State regulators are starting to catch up with stem cell clinics and Georgia is a hot spot at the moment with a firm formerly known as Superior Healthcare now getting a large monetary hit. It was just a couple of weeks ago that we heard that a Georgia court in a different case sentenced a stem cell clinic traveling salesman to prison. The term? Two hundred and two years of jail time for impersonating a physician and elder abuse.
The civil case settlement of Georgia State AG Chris Carr with Elite Integrated Medical, which is the new name for Superior Healthcare, raises some important issues and questions.
Johnny Edwards of The Atlanta Journal Constitution reports on a settlement reached between the Georgia AG Carr and the stem cell clinic firm for almost $300,000. This may sound like encouraging news for those of us promoting science-based regenerative medicine. However, it’s complicated. Edwards rightly points out that this is actually a low figure since the state AG was seeking millions.
The Edwards piece is entitled, “Stem cell clinic that made millions off injections will pay back less than $300K.”
Georgia stem cell clinic on my mind: fka Superior Healthcare
What happened? Edwards writes:
“A state lawsuit filed in September 2020 against a Sandy Springs-based stem cell clinic chain sought millions of dollars in penalties, accusing the company of reaping at least $6.4 million in gross sales by persuading elderly and disabled patients to pay for dubious pain cures…Georgia Attorney General Chris Carr’s office announced this week that Elite Integrated Medical, formerly Superior Healthcare Group, and owner/ manager Justin Paulk will pay $287,631 under a settlement agreement.”
It’s not clear why the settlement was relatively so low with more than $6 million in question.
The firm reportedly hasn’t operated as a stem cell clinic for almost three years. For that reason, perhaps there’s not much there to recoup relative to the millions that customers allegedly paid over the years?
As part of the settlement, the defendants also admit no wrongdoing. They will be barred from being active in the regenerative space though.
About half of the settlement will go to former customers of the clinic.
More action from Georgia to come?
I’ve written before about steps taken by Georgia AG Carr, including when he first filed suit in this case: Georgia AG sues clinics & owner Justin Paulk.
Yet another case in Georgia is still pending per Edwards’ article:

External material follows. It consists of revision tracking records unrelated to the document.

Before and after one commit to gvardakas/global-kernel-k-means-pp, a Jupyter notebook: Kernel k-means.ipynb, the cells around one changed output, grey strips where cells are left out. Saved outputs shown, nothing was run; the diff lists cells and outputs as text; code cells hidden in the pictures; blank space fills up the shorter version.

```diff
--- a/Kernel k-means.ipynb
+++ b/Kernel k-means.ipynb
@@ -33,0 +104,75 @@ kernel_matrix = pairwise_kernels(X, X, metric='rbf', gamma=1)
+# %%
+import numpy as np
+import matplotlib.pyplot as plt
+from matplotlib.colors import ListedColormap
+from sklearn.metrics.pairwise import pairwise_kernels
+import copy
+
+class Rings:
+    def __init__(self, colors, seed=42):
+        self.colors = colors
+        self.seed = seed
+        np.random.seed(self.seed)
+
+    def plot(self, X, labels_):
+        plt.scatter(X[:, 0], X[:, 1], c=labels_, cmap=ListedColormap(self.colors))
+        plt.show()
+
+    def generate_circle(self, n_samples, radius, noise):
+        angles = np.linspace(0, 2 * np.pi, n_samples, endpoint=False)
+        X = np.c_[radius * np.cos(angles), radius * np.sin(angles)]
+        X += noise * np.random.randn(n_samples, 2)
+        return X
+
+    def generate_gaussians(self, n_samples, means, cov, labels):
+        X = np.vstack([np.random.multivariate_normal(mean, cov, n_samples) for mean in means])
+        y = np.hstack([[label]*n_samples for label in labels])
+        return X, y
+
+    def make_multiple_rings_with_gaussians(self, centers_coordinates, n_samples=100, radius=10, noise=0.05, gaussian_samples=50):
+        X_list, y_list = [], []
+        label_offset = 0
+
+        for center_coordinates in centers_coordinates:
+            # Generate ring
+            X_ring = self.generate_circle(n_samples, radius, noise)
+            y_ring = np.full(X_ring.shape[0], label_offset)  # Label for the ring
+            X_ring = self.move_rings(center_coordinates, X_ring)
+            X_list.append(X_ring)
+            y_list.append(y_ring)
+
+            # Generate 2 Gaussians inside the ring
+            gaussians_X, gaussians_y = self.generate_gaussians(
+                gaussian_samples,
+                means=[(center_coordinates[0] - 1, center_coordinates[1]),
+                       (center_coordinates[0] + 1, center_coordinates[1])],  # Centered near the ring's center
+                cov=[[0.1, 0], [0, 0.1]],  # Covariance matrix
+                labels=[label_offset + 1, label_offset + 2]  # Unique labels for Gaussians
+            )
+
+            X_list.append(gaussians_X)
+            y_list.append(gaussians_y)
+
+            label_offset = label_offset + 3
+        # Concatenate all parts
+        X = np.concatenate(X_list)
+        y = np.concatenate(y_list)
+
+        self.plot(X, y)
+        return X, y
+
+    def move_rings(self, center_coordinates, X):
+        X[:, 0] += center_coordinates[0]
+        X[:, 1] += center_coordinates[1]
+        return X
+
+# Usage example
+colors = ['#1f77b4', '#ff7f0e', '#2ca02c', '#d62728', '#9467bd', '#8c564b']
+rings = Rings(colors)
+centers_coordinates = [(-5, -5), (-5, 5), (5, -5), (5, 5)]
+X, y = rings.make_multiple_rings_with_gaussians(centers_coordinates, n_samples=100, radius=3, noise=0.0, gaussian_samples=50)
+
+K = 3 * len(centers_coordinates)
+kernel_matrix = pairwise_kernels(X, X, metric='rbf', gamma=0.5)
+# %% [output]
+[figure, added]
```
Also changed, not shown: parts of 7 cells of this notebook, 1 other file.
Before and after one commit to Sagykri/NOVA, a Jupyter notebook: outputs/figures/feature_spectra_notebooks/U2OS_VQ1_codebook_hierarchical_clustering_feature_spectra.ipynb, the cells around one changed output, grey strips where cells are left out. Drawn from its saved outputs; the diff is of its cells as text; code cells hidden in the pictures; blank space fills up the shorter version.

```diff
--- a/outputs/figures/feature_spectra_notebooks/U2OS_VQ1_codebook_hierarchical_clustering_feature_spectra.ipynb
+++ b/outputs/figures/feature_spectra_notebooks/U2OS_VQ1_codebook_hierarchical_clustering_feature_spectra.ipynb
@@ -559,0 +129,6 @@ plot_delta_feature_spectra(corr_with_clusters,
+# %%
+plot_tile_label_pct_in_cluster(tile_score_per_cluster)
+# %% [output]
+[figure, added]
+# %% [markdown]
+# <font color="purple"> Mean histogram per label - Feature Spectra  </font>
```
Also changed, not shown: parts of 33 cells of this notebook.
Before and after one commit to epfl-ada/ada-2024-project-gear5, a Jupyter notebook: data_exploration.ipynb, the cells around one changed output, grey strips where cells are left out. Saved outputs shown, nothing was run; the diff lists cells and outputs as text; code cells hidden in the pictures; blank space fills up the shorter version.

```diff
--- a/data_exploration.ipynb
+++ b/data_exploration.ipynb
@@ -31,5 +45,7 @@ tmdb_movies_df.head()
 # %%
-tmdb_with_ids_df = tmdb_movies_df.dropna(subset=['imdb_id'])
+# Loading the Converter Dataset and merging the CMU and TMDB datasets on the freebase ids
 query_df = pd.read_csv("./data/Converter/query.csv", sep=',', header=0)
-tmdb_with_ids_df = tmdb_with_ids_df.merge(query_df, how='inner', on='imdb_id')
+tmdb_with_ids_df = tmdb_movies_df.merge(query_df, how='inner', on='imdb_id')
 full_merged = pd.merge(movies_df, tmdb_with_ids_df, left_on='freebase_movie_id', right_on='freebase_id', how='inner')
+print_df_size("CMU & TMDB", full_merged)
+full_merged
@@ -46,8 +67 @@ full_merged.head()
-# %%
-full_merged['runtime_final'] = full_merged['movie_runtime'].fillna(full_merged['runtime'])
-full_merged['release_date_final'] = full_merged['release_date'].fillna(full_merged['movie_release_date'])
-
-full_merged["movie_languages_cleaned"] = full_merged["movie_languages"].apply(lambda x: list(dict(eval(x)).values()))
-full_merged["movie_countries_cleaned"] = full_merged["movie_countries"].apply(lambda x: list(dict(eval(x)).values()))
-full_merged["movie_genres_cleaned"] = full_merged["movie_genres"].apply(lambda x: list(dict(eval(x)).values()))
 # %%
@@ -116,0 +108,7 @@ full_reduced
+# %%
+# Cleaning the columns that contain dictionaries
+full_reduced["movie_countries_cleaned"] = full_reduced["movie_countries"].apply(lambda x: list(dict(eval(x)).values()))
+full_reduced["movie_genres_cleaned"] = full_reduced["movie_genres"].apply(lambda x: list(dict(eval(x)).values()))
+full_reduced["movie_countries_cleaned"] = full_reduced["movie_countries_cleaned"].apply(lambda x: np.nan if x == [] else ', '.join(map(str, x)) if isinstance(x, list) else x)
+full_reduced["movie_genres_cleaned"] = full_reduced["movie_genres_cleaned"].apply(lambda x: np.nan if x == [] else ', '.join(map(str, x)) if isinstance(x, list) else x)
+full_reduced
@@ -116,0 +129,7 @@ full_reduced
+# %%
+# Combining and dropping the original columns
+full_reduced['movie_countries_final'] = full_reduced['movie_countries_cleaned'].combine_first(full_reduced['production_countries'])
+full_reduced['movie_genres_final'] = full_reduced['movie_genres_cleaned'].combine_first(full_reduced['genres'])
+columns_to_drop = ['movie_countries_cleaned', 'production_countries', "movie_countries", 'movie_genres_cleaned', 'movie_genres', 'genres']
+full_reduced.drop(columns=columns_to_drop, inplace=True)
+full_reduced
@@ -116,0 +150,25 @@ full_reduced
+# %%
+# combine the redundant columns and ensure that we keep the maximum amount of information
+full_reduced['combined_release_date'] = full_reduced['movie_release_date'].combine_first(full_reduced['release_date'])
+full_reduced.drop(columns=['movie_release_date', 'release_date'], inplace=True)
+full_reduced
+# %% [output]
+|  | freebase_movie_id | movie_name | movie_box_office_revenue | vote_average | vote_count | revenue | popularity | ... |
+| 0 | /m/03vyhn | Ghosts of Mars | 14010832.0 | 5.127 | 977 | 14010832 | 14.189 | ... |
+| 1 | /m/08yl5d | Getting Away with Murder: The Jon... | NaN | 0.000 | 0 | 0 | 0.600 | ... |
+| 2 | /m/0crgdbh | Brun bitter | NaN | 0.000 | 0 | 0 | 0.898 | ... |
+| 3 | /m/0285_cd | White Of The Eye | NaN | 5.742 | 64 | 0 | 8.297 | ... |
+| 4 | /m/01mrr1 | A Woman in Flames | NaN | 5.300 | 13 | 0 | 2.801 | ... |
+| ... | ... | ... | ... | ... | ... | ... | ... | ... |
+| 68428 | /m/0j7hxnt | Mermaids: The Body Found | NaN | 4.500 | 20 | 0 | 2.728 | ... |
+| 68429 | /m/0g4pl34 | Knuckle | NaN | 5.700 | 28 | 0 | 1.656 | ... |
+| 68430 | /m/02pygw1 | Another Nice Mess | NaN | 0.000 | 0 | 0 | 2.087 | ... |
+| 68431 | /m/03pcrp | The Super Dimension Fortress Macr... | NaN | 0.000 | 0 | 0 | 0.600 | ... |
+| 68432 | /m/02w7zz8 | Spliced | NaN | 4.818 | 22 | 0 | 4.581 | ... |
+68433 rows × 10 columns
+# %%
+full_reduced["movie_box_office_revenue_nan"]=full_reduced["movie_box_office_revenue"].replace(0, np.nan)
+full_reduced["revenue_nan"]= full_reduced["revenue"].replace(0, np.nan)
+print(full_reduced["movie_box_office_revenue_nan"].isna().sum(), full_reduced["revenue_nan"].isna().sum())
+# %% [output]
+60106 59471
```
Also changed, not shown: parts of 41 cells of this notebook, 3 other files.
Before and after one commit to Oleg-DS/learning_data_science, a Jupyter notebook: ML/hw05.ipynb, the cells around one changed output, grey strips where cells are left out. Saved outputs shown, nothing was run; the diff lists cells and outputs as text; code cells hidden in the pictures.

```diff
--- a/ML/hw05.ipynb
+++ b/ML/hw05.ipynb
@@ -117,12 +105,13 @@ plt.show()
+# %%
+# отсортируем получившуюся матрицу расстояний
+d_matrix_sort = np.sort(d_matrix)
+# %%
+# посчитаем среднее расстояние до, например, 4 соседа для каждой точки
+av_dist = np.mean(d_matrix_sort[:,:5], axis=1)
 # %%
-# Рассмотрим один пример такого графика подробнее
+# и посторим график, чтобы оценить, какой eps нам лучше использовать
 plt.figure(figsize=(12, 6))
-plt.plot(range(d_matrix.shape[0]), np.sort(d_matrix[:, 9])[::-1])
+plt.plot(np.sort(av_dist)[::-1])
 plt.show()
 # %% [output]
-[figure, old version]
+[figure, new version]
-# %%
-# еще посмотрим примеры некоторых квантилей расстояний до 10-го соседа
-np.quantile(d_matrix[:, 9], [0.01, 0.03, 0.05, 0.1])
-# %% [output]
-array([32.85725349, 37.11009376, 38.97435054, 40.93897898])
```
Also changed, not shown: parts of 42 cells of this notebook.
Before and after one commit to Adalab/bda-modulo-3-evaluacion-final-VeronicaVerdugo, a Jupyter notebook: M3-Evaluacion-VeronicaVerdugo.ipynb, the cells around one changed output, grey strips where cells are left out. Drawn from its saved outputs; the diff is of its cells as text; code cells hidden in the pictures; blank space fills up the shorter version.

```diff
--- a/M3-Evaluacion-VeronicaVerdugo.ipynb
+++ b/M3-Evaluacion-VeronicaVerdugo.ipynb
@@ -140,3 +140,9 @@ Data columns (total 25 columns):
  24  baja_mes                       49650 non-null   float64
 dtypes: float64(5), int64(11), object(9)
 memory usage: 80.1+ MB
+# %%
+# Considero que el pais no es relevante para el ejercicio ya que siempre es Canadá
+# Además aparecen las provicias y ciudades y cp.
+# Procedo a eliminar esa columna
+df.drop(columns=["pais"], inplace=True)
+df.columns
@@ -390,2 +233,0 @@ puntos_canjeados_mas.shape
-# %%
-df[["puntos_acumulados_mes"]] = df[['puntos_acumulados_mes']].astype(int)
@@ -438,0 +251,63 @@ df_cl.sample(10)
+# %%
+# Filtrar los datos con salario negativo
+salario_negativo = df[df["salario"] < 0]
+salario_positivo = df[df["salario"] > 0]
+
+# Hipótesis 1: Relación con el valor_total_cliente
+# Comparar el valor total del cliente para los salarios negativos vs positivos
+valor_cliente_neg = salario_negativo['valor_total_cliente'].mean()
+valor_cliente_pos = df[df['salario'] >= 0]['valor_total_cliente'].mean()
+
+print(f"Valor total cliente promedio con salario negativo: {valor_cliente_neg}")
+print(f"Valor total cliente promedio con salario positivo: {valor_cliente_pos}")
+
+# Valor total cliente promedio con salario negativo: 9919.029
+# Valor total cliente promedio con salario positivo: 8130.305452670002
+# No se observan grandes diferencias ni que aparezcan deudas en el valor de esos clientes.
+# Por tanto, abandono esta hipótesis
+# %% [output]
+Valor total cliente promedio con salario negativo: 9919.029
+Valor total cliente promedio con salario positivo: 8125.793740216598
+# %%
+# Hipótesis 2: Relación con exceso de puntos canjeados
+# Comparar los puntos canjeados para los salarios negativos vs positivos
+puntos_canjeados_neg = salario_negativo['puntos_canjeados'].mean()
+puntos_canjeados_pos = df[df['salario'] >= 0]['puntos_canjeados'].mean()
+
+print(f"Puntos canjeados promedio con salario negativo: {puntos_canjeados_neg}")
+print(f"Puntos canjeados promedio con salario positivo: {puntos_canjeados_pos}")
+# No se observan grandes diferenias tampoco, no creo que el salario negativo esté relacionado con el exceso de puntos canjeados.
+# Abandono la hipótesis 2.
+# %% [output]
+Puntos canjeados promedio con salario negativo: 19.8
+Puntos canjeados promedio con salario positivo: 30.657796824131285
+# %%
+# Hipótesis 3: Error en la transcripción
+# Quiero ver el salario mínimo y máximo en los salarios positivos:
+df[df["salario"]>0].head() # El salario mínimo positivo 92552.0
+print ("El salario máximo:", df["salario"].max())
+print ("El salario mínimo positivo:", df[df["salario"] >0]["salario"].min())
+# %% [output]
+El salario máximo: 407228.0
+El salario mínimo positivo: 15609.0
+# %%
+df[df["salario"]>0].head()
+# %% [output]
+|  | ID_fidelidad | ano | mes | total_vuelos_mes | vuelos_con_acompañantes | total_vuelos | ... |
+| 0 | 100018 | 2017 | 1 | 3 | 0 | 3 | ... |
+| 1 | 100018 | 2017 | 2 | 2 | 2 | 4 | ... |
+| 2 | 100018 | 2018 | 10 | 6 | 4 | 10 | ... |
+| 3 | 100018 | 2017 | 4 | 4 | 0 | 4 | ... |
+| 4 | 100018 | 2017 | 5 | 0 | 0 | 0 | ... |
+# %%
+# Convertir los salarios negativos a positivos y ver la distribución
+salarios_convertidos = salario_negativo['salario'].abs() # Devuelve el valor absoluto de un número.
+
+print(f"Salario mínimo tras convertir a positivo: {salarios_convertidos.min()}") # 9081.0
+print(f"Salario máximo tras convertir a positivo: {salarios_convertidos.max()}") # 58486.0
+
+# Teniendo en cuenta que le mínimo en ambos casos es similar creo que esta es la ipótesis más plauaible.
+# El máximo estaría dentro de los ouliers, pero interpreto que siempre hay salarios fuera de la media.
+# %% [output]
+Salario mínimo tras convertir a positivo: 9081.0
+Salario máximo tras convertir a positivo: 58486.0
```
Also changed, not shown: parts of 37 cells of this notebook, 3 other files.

“The attorney general still has a separate lawsuit alleging false advertising pending against Superior’s founder and operator of its Canton location, licensed chiropractor Steven D. Peyroux, as well as Brent J. Detelich, a former chiropractor who was once convicted of health care fraud in Pennsylvania. That case was filed jointly with the Federal Trade Commission in federal court, with a hearing on summary judgment motions scheduled in March.”
Other states have cases ongoing as well. It’s good that states are doing more but state medical boards have still been disappointingly quiet, including here in California. We’re the state with the most unproven stem cell clinic firms too.
Further, as I’ve said before the FDA should start issuing civil penalties (like the one in this Georgia case) to hundreds of the riskiest non-compliant clinics across the U.S. There’s little downside to this and it would be a powerful deterrent.
So is the Georgia AG settlement here a net positive despite being on the low side? Where are the rest of those reported millions of dollars?